August 8 Reflection

Ah, imagine a hot August afternoon, and you’ve got to mow the lawn, like it or not, as the humidity forces a stream of perspiration to run down your back. But you have to mow to get the yard ready for the Sunday cookout. Extended family and some guests coming.  You couldn’t do this the day before because of a steady rain.  All you really want to do is hit the hammock and enjoy a cold beer, and catch about 45 winks.

Or imagine you’re the hostess for a garden party, but you’re more than a little tired because the baby wrecked your sleep last night.  But the potato salad isn’t done, and the table is yet to be set.  All you really want to do is sip some of your favorite wine while comfortably stretched out on the chaise in the shade.  Both of you would prefer to give up the tasks or call the whole thing off.  These are just two down to earth examples of our weak selves confronting jobs that have to get done, along with the strong temptation not to do them.

We read today about one of God’s chosen prophets, Elijah, who had decided as part of his job to go on a pilgrimage to far off Mt. Horeb. It would be a daunting trip, but had to be taken.  Horeb, after all, was the mount where Moses spoke with God. Maybe God would help him, Elijah, to be refreshed and renewed.  But he got drowsy from desert heat and became so heartsick that even suicide was tempting. So Elijah lay down.  Suddenly an angel appeared to him holding an energizing cake and a skin of water.  He tells Elijah to get up and move on.  God had just sent him the strength to do it.

Centuries later, our gospel describes how the authentic Bread, the Bread of Life, which is Jesus Himself, urges His audience to eat this Bread, if they wish to live here and hereafter.  As believers, trying every day to live the Christian life, in the midst of some powerful 21st century temptations to wealth, power and fame, we know this vital truth about the sustaining food that is Jesus.  On any given Sunday we walk forward to receive Holy Communion believing it with all our heart to be the whole Jesus, Body, Blood, Soul and Divinity.

But a question does arise, now especially when there are so many non-believers who took a U-turn away from our Catholic Church.  Have you or I possibly grown nonchalant about this great Sacrament?  Do we bracket the Sundays of our lives off to the side as a lesser issue, while we go about doing “the really important stuff”?  Or so we think it is?

One more task for your imagination.  Now it’s 10 minutes before your death.  You may be lying sick in a hospital or at home. Or worse still, going about “doing your thing” not knowing what’s 10 minutes away. Do you think you’d really be anxious about your ordinary concerns? I doubt it.

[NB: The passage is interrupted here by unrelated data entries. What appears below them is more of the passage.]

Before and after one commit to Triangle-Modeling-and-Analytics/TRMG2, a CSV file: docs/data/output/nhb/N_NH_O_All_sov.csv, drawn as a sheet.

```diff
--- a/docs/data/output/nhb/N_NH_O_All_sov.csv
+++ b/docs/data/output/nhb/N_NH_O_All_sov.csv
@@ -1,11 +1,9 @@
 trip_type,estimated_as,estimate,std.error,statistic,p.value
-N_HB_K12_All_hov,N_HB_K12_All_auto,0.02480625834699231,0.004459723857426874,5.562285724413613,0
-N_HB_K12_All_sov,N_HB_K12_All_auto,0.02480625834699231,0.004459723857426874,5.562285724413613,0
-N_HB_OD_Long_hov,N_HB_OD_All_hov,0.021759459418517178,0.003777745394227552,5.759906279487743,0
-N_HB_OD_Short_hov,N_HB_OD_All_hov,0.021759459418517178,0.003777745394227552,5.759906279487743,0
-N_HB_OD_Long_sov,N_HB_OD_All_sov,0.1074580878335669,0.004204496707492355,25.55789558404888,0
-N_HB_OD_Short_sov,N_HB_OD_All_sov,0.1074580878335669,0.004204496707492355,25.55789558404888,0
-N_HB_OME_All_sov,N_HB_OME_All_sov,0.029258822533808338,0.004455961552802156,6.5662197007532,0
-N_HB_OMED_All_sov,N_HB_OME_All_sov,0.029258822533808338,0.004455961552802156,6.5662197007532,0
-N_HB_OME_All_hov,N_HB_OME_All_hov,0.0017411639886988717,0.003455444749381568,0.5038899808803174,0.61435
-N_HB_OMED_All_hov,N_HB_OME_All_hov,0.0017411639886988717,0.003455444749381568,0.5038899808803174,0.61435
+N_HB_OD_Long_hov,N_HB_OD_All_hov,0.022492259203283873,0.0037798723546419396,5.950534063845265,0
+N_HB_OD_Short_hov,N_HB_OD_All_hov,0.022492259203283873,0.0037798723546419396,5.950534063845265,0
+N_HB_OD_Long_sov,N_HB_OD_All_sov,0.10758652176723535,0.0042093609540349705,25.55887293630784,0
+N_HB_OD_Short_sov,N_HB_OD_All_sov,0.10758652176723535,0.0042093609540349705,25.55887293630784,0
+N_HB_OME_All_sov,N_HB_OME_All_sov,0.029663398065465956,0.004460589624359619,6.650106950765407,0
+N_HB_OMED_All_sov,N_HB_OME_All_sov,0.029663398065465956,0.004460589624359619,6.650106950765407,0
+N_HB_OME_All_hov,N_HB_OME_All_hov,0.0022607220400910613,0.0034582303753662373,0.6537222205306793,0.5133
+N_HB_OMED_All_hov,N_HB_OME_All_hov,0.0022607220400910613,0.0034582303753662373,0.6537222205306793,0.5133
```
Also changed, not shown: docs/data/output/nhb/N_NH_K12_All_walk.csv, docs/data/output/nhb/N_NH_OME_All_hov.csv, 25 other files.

Well, here we are on an August morning in 2021. You’re very much alive and well. Time to ponder an essential item for your diet.

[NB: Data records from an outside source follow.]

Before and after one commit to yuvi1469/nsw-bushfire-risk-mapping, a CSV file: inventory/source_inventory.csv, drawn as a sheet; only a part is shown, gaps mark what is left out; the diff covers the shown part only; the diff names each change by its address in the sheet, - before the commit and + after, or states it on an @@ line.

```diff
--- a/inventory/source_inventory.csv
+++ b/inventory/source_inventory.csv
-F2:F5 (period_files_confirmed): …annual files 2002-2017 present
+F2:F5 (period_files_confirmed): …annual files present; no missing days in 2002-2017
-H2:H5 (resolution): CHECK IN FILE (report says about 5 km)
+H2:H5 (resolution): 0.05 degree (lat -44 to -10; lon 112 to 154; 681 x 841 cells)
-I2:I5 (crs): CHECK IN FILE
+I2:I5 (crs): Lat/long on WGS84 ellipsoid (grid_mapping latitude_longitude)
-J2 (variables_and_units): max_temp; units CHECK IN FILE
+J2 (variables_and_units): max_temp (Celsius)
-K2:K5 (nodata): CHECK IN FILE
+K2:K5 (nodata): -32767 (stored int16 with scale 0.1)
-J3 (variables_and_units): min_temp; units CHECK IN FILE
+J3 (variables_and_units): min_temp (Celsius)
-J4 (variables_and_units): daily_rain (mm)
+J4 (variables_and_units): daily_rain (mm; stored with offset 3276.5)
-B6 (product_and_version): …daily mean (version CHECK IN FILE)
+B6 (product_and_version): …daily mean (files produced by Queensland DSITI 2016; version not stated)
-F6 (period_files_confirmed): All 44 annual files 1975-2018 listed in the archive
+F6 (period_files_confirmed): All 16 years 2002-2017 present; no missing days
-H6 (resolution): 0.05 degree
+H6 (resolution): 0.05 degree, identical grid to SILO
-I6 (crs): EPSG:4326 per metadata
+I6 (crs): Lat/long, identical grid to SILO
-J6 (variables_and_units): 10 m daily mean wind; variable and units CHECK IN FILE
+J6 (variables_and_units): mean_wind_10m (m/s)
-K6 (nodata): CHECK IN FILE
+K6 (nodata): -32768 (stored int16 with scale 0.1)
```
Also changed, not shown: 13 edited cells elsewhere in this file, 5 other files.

In the sacristies of Mother Teresa’s Sisters of the Missionaries of Charity all over the world, one can see a little board hanging to remind each priest that he should celebrate Mass with devotion, freshness, contemplation and enthusiasm.  The board reads: “Priest of God, celebrate this Mass as if it is your first Mass; your last Mass, and your only Mass.”  I believe that would make for good wording on a large board hanging up in the body of every chapel, church or cathedral in the world, as long the salutation were changed to read: “People of God.”  Wouldn’t that be a true “sign for the times”?

Reading I:  I Kings 19: 4-8Elijah the prophet flees from Ahab’s kingdom when that king refused to convert from paganism.  He heads for the southern desert enroute to Mt. Horeb when he is overcome with desolation and wants to die.  Suddenly an angel appears and provides him with food and drink to get up and finish his trip.
Reading II:  Ephesians 4: 30 – 5:2
This section of the Letter presents an illustration of the type of conduct proper to a baptized Christian, who is now endowed with a whole new nature.
The Gospel:  John 6: 41-51
After weathering a dispute that had arisen about His origin, Jesus declares Himself “the Bread of Life,” that gives us the strength we need for the strength to complete our journey home.